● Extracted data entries
• • •

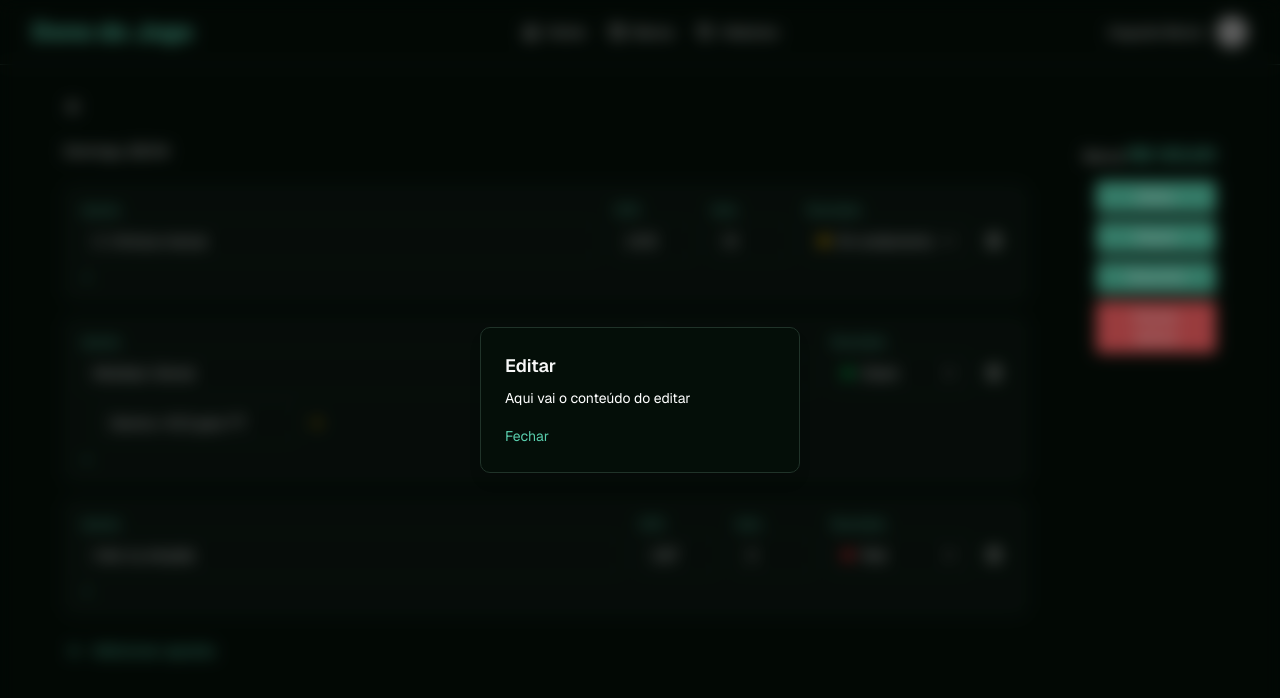
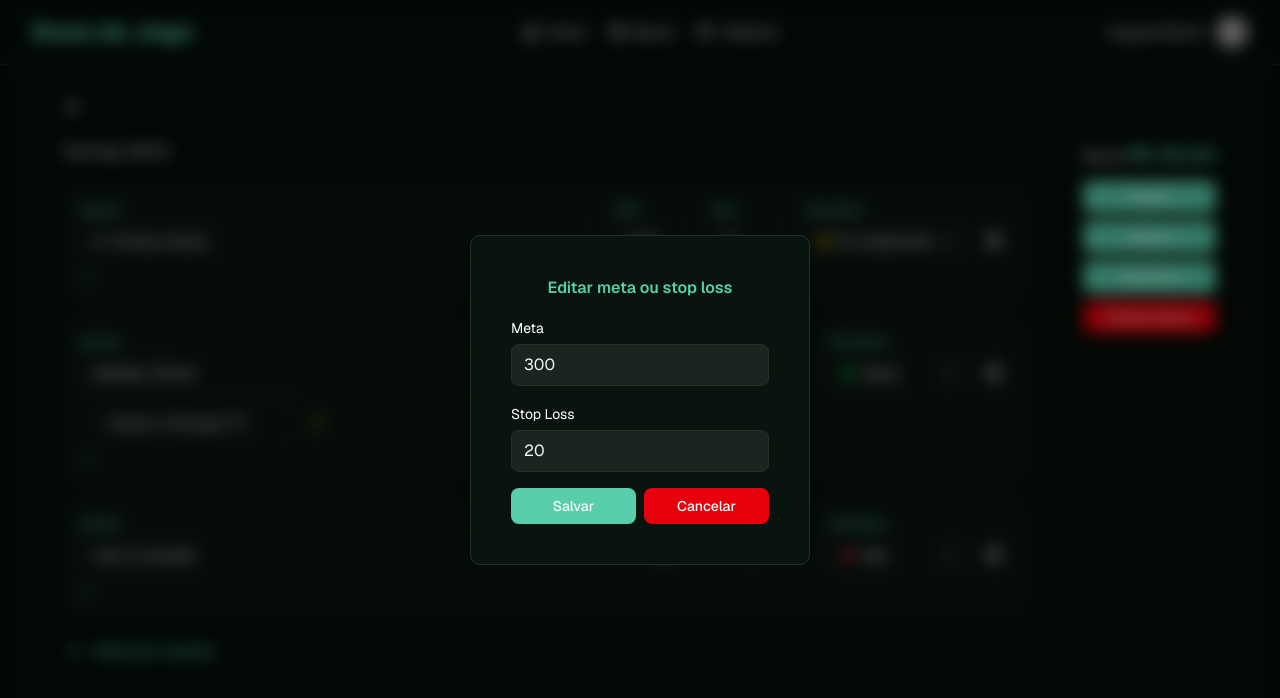
Before and after one commit to dudyus/dono_do_jogo, a Next.js app: page /banca in a window 1280 px wide. Both pictures are taken after a click on the button "Editar". Shown: the top 698 px of the page. Built offline with nearby package versions, Linux system fonts and the light colour scheme; grey boxes are pictures that could not be loaded.

Commit message:
Modais Banca

```diff
--- a/app/globals.css
+++ b/app/globals.css
@@ -123,3 +123,14 @@
     @apply bg-background text-foreground;
   }
 }
+/* remove setas input number */
+input.no-spinner::-webkit-inner-spin-button,
+input.no-spinner::-webkit-outer-spin-button {
+  -webkit-appearance: none !important;
+  margin: 0;
+}
+
+input.no-spinner {
+  -moz-appearance: textfield !important;
+  appearance: textfield !important;
+}
--- a/components/banca-sidebar.tsx
+++ b/components/banca-sidebar.tsx
@@ -10,11 +10,49 @@ type ModalType = "editar" | "saque" | "deposito" | "fechar" | null
 
 export function BancaSidebar({ balance }: BancaSidebarProps) {
   const [activeModal, setActiveModal] = useState<ModalType>(null)
+  const [saldoAtual, setSaldoAtual] = useState(balance)
+  const [meta, setMeta] = useState(300)
+  const [stopLoss, setStopLoss] = useState(20)
+  const [valorSaque, setValorSaque] = useState("")
+  const [valorDeposito, setValorDeposito] = useState("")
 
-  const formattedBalance = balance.toLocaleString("pt-BR", {
-    style: "currency",
-    currency: "BRL",
-  })
+  const handleSaveEdit = () => {
+    if (meta <= 0) return alert("Meta deve ser maior que 0")
+    if (stopLoss < 0) return alert("Stop loss não pode ser negativo")
+
+    console.log("SALVANDO:", { meta, stopLoss })
+    setActiveModal(null)
+  }
+
+  const handleSaque = () => {
+    const valor = Number(valorSaque)
+
+    if (!valor || valor <= 0) {
+      return alert("Informe um valor válido")
+    }
+
+    if (valor > saldoAtual) {
+      return alert("Saldo insuficiente")
+    }
+
+    setSaldoAtual((prev) => prev - valor)
+
+    setActiveModal(null)
+    setValorSaque("")
+  }
+
+  const handleDeposito = () => {
+    const valor = Number(valorDeposito)
+
+    if (!valor || valor <= 0) {
+      return alert("Informe um valor válido")
+    }
+
+    setSaldoAtual((prev) => prev + valor)
+
+    setActiveModal(null)
+    setValorDeposito("")
+  }
 
   return (
     <>
@@ -22,11 +60,14 @@ export function BancaSidebar({ balance }: BancaSidebarProps) {
         <div className="text-right">
           <span className="text-muted-foreground text-sm">Banca </span>
           <span className="text-primary font-semibold text-lg">
-            {formattedBalance}
+            {saldoAtual.toLocaleString("pt-BR", {
+              style: "currency",
+              currency: "BRL",
+            })}
           </span>
         </div>
 
-        <div className="flex flex-col gap-2 w-full max-w-[120px]">
+        <div className="flex flex-col gap-2 w-full max-w-[140px]">
           <ActionButton onClick={() => setActiveModal("editar")} variant="primary">
             Editar
           </ActionButton>
@@ -36,7 +77,7 @@ export function BancaSidebar({ balance }: BancaSidebarProps) {
           </ActionButton>
 
           <ActionButton onClick={() => setActiveModal("deposito")} variant="primary">
-            Deposito
+            Depósito
           </ActionButton>
 
           <ActionButton onClick={() => setActiveModal("fechar")} variant="coral">
@@ -46,39 +87,144 @@ export function BancaSidebar({ balance }: BancaSidebarProps) {
       </div>
 
       {/* MODAL */}
-      {activeModal && (
-        <div className="fixed inset-0 z-50 flex items-center justify-center">
+      {activeModal === "editar" && (
+        <Modal onClose={() => setActiveModal(null)}>
+          <h2 className="modal-title text-center text-primary font-semibold mb-4">
+            Editar meta ou stop loss
+          </h2>
 
-          {/* BACKDROP COM BLUR */}
-          <div
-            className="absolute inset-0 bg-black/40 backdrop-blur-sm"
-            onClick={() => setActiveModal(null)}
+          <Input
+            label="Meta"
+            value={meta}
+            onChange={(e) => setMeta(Number(e.target.value))}
           />
 
-          {/* CONTEÚDO */}
-          <div className="relative z-10 w-[320px] rounded-lg border border-border bg-background p-6 shadow-lg">
-            <h2 className="text-lg font-semibold capitalize mb-2">
-              {activeModal}
-            </h2>
+          <Input
+            label="Stop Loss"
+            value={stopLoss}
+            onChange={(e) => setStopLoss(Number(e.target.value))}
+          />
 
-            <p className="text-sm text-muted-foreground mb-4">
-              Aqui vai o conteúdo do {activeModal}
-            </p>
+          <ModalActions
+            onConfirm={handleSaveEdit}
+            onCancel={() => setActiveModal(null)}
+          />
+        </Modal>
+      )}
 
-            <button
-              onClick={() => setActiveModal(null)}
-              className="text-sm text-primary hover:underline"
-            >
-              Fechar
-            </button>
-          </div>
-        </div>
+      {/* MODAL */}
+      {activeModal === "saque" && (
+        <Modal onClose={() => setActiveModal(null)}>
+          <h2 className="modal-title text-center text-primary font-semibold mb-4">
+            Insira o valor que deseja sacar da banca
+          </h2>
+
+          <Input
+            label="Valor de saque"
+            value={valorSaque}
+            onChange={(e) => setValorSaque(e.target.value)}
+          />
+
+          <ModalActions
+            onConfirm={handleSaque}
+            onCancel={() => setActiveModal(null)}
+          />
+        </Modal>
+      )}
+
+      {/* MODAL */}
+      {activeModal === "deposito" && (
+        <Modal onClose={() => setActiveModal(null)}>
+          <h2 className="modal-title text-center text-primary font-semibold mb-4">
+            Insira o valor que deseja depositar na banca
+          </h2>
+
+          <Input
+            label="Valor do depósito"
+            value={valorDeposito}
+            onChange={(e) => setValorDeposito(e.target.value)}
+          />
+
+          <ModalActions
+            onConfirm={handleDeposito}
+            onCancel={() => setActiveModal(null)}
+          />
+        </Modal>
       )}
     </>
   )
 }
 
-type ButtonVariant = "primary" | "teal" | "coral"
+function Modal({
+  children,
+  onClose,
+}: {
+  children: React.ReactNode
+  onClose: () => void
+}) {
+  return (
+    <div className="fixed inset-0 z-50 flex items-center justify-center">
+      <div
+        className="absolute inset-0 bg-black/40 backdrop-blur-sm"
+        onClick={onClose}
+      />
+
+      <div className="relative z-10 w-[340px] rounded-lg border bg-card shadow-lg p-10">
+        {children}
+      </div>
+    </div>
+  )
+}
+
+function Input({
+  label,
+  value,
+  onChange,
+}: {
+  label: string
+  value: string | number
+  onChange: (e: React.ChangeEvent<HTMLInputElement>) => void
+}) {
+  return (
+    <div className="mb-4">
+      <label className="text-sm text-muted-foreground">{label}</label>
+      <input
+        type="number"
+        value={value}
+        onChange={onChange}
+        className="no-spinner w-full mt-1 px-3 py-2 rounded-md bg-input border text-foreground outline-none focus:ring-2 focus:ring-ring"
+      />
+    </div>
+  )
+}
+
+function ModalActions({
+  onConfirm,
+  onCancel,
+}: {
+  onConfirm: () => void
+  onCancel: () => void
+}) {
+  return (
+    <div className="flex gap-2">
+      <button
+        onClick={onConfirm}
+        className="flex-1 bg-primary text-primary-foreground py-2 rounded-md text-sm font-medium"
+      >
+        Salvar
+      </button>
+
+      <button
+        onClick={onCancel}
+        className="flex-1 bg-destructive text-white py-2 rounded-md text-sm font-medium"
+      >
+        Cancelar
+      </button>
+    </div>
+  )
+}
+
+type ButtonVariant = "primary" | "coral"
 
 function ActionButton({
   children,
@@ -89,18 +235,15 @@ function ActionButton({
   variant: ButtonVariant
   onClick?: () => void
 }) {
-  const variantStyles: Record<ButtonVariant, string> = {
-    primary: "bg-primary text-primary-foreground hover:bg-primary/90",
-    teal: "bg-teal-600 text-white hover:bg-teal-700",
-    coral: "bg-red-400 text-white hover:bg-red-500",
-    // coral: "bg-destructive text-white hover:bg-destructive/90",
+  const styles = {
+    primary: "bg-primary text-primary-foreground",
+    coral: "bg-destructive text-white",
   }
 
   return (
     <button
-      type="button"
       onClick={onClick}
-      className={`px-4 py-1.5 rounded text-sm font-medium transition-colors ${variantStyles[variant]}`}
+      className={`px-4 py-1.5 rounded-md text-sm font-medium ${styles[variant]}`}
     >
       {children}
     </button>
```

• • •

● Directions for this task
Every line above in which the word "primary" occurs is to be copied.

● Expected output
           <span className="text-primary font-semibold text-lg">
           <ActionButton onClick={() => setActiveModal("editar")} variant="primary">
           <ActionButton onClick={() => setActiveModal("deposito")} variant="primary">
+          <h2 className="modal-title text-center text-primary font-semibold mb-4">
-              className="text-sm text-primary hover:underline"
+          <h2 className="modal-title text-center text-primary font-semibold mb-4">
+          <h2 className="modal-title text-center text-primary font-semibold mb-4">
-type ButtonVariant = "primary" | "teal" | "coral"
+        className="flex-1 bg-primary text-primary-foreground py-2 rounded-md text-sm font-medium"
+type ButtonVariant = "primary" | "coral"
-    primary: "bg-primary text-primary-foreground hover:bg-primary/90",
+    primary: "bg-primary text-primary-foreground",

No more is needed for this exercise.